A psychiatrist who has observed a Norwegian far-right extremist who killed 77 people in 2011 and is seeking an early release from prison said Wednesday that Anders Behring Breivik “has the same diagnosis that he has had all along.”
Breivik is serving Norway’s maximum 21-year sentence for setting off a bomb in Oslo’s government district and carrying out a shooting massacre at a summer camp for left-wing youth activists. Under Norwegian law, he was eligible for his first parole hearing after 10 years.
The hearing started Tuesday at the high-security prison in Skien, south of Oslo. Psychiatrist Randi Rosenqvist said Wednesday that Breivik, 42, “has not changed (the) risk for future acts of violence compared to the way he was” when she first assessed him in 2012.
“He is not consistent, and you cannot trust him,” Rosenqvist said while appearing as a witness for the prosecution. Speaking of Breivik’s behaviour since the massacre, she said that he “changes tactics according to what he finds appropriate.”
“He still has narcissistic traits. He still tends to construct scenarios. It is not psychotic, but he could in several contexts live out his fables in reality,” the psychiatrist said.
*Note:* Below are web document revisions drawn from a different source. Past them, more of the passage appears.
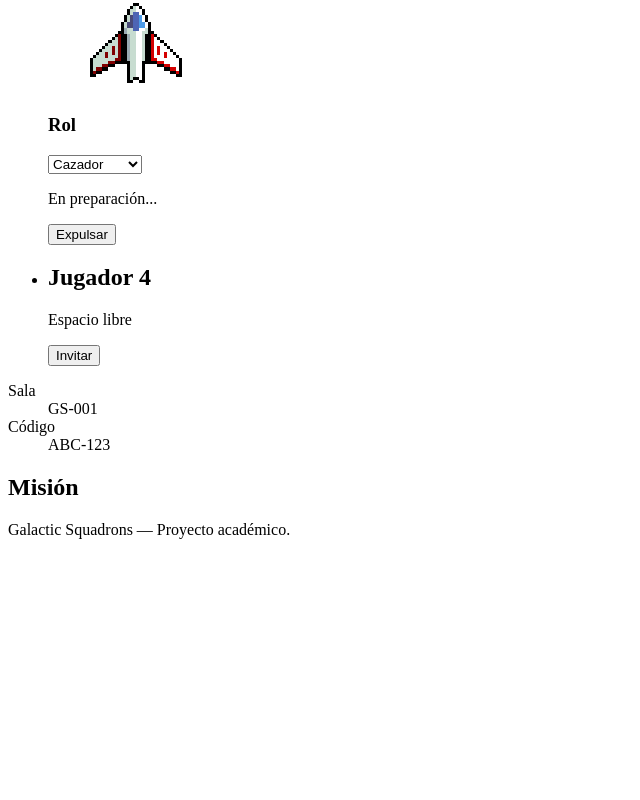
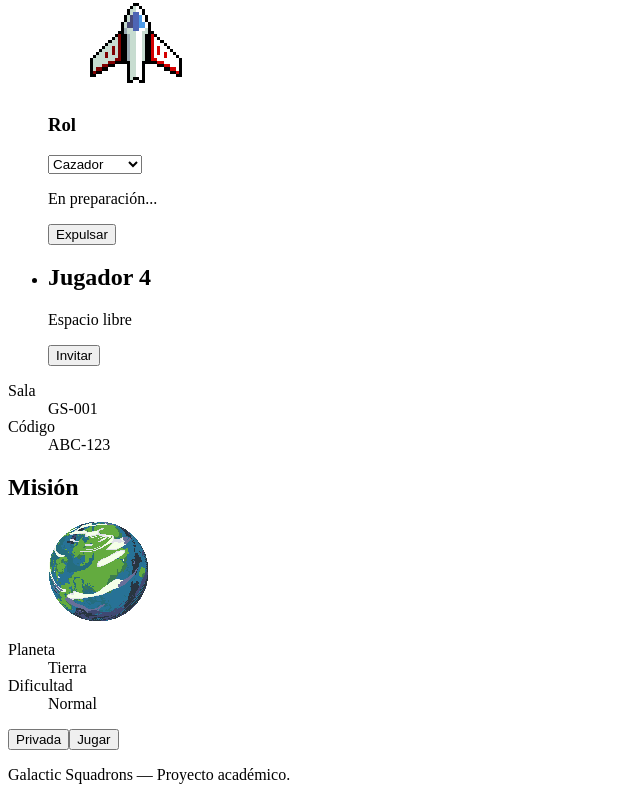
Before and after one commit to GeinerMB/proyecto-C00870-C15464-C25063-C27534, a React (Vite) app: page /#/lobby in a window 1280 px wide. Shown: the part 806-1606 px from the top of the page, without its empty margins (0-640 px from the left). Before the commit the page ends 1361 px from the top, so only its background shows below. Built offline with nearby package versions, Linux system fonts and the light colour scheme.

Commit message:
Added lobby mission preview
Updates the Lobby mission section to show Earth mission details with a new planet image asset, plus action buttons including navigation to start the game.

```diff
--- a/src/App.jsx
+++ b/src/App.jsx
@@ -2,6 +2,7 @@ import { Link, Route, Routes } from "react-router";
 import Home from "./pages/Home.jsx";
 import Lobby from "./pages/Lobby.jsx";
 import Rules from "./pages/Rules.jsx";
+import Game from "./pages/Game.jsx";
 
 export default function App() {
   return (
@@ -26,6 +27,7 @@ export default function App() {
           <Route path="/" element={<Home />} />
           <Route path="/lobby" element={<Lobby />} />
           <Route path="/rules" element={<Rules />} />
+          <Route path="/game" element={<Game />} />
         </Routes>
       </main>
 
--- a/src/pages/Game.jsx
+++ b/src/pages/Game.jsx
@@ -0,0 +1,7 @@
+export default function Game() {
+    return (
+    <section>
+      <h1>Juego</h1>
+    </section>
+    );
+}
--- a/src/pages/Lobby.jsx
+++ b/src/pages/Lobby.jsx
@@ -1,5 +1,6 @@
 import { Link, useNavigate } from "react-router";
 import fighterShip from "../../assets/player/fighter_ship.svg";
+import planetImage from "../../assets/planets/planet_earth.png";
 
 export default function Lobby() {
   const navigate = useNavigate();
@@ -138,7 +139,31 @@ export default function Lobby() {
           <h2 id="lobby-mission-title">Misión</h2>
         </header>
 
+        {/* Agregar imagen del planeta */}
+        <figure>
+          <img
+            src={planetImage}
+            alt="Imagen del planeta Tierra"
+            width="100"
+            height="100"
+          />
+        </figure>
 
+        <dl>
+          <dt>Planeta</dt>
+          <dd>Tierra</dd>
+
+          <dt>Dificultad</dt>
+          <dd>Normal</dd>
+        </dl>
+
+        <button type="button">
+          Privada
+        </button>
+
+        <button type="button" onClick={() => navigate("/game")}>
+          Jugar
+        </button>
       </section>
     </>
   );
```
Also changed, not shown: assets/planets/planet_earth.png (added).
Though experts agree Breivik is highly unlikely to be released, authorities have insisted he has the same rights as any other prisoner, arguing that treating him differently would undermine the principles that underpin Norwegian society, including the rule of law and freedom of speech.
Breivik has made full use of his rights at the three-day hearing despite being held in isolation with three cells at his disposal. He said Tuesday that he had renounced violence even as he professed white supremacist views and flashed Nazi salutes.
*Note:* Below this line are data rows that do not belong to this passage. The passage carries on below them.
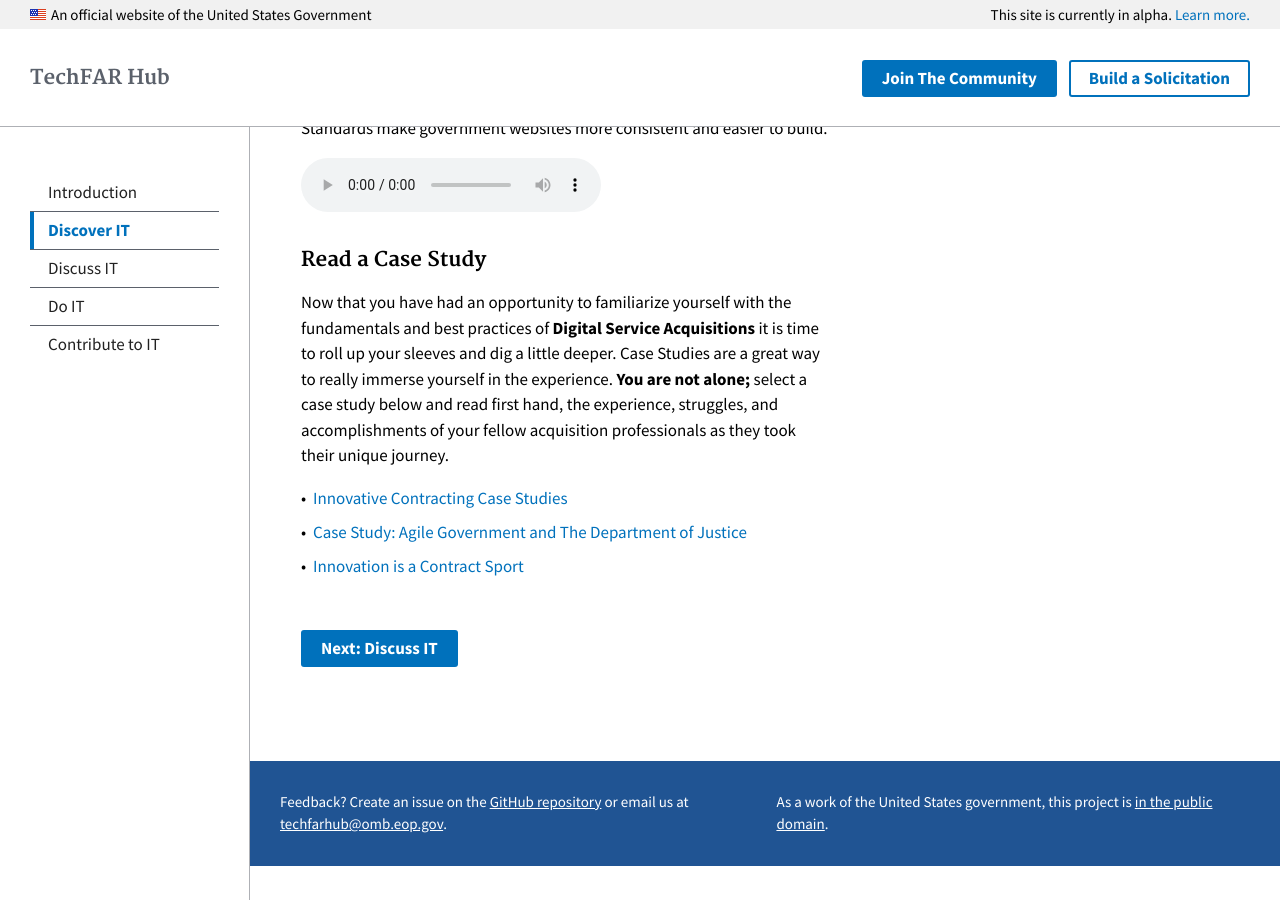
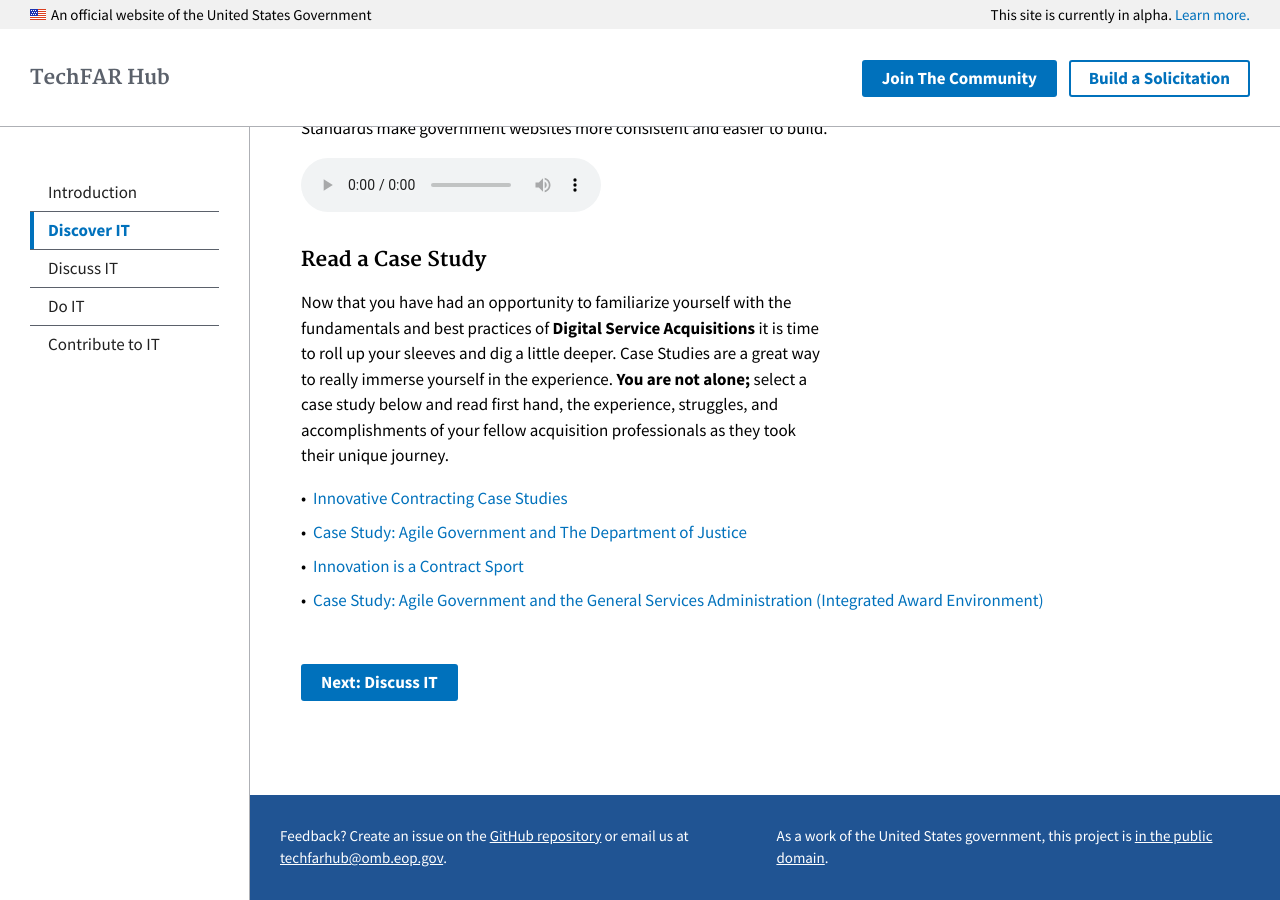
Before and after one commit to usds/techfar-hub, a Jekyll site: the page built from _topics/1_discover-it.md, in a window 1280 px wide and 900 px high, scrolled down 1775 px. Built offline with Jekyll 4.4.1, drawn with Linux system fonts in a browser that asks for light colours; before the commit the page ends 2641 px from its top, so only the background shows below that.

Commit message:
Added Case Study

```diff
--- a/_topics/1_discover-it.md
+++ b/_topics/1_discover-it.md
@@ -93,5 +93,7 @@ Now that you have had an opportunity to familiarize yourself with the fundamenta
 - [Innovative Contracting Case Studies](https://www.whitehouse.gov/sites/default/files/microsites/ostp/innovative_contracting_case_studies_2014_-_august.pdf){:target="_blank"}
 - [Case Study: Agile Government and The Department of Justice](http://www.agilegovleaders.org/case-studies/doj/){:target="_blank"}
 - [Innovation is a Contract Sport](/assets/files/Innovation_is_a_Contract_Sport__Ways_that_agencies_can_achieve_innovative_outcomes_through_acquisitions-2016%2002%2006.pdf){:target="_blank"}
+- [Case Study: Agile Government and the General Services Administration (Integrated Award Environment)](http://www.agilegovleaders.org/case-studies/gsa/){:target="_blank"}
+
 
 <a class="usa-button" type="button" href="{{ site.baseurl }}/discuss-it">Next: Discuss IT</a>
```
“They give everyone a chance. Why cannot I also get a chance?” Breivik said Wednesday while questioning from his lawyer, ystein Storrvik.
“I’ve been crushed into atoms for the last 10 years. I have changed so much that it is not possible to change anymore,” Breivik said.
Emily Krokann, a jurist with the Norwegian Correctional Service who works at the prison where Breivik is held, said Skien prison authorities believe “that there is an imminent danger that he will again commit serious crimes for which he has been convicted if he is released at the present time.”
“There is an imminent danger of violence or terror if released. The conditions are not enough to safeguard social protection,” Krokann said.
Our Morning Update and Evening Update newsletters are written by Globe editors, giving you a concise summary of the day’s most important headlines. Sign up today.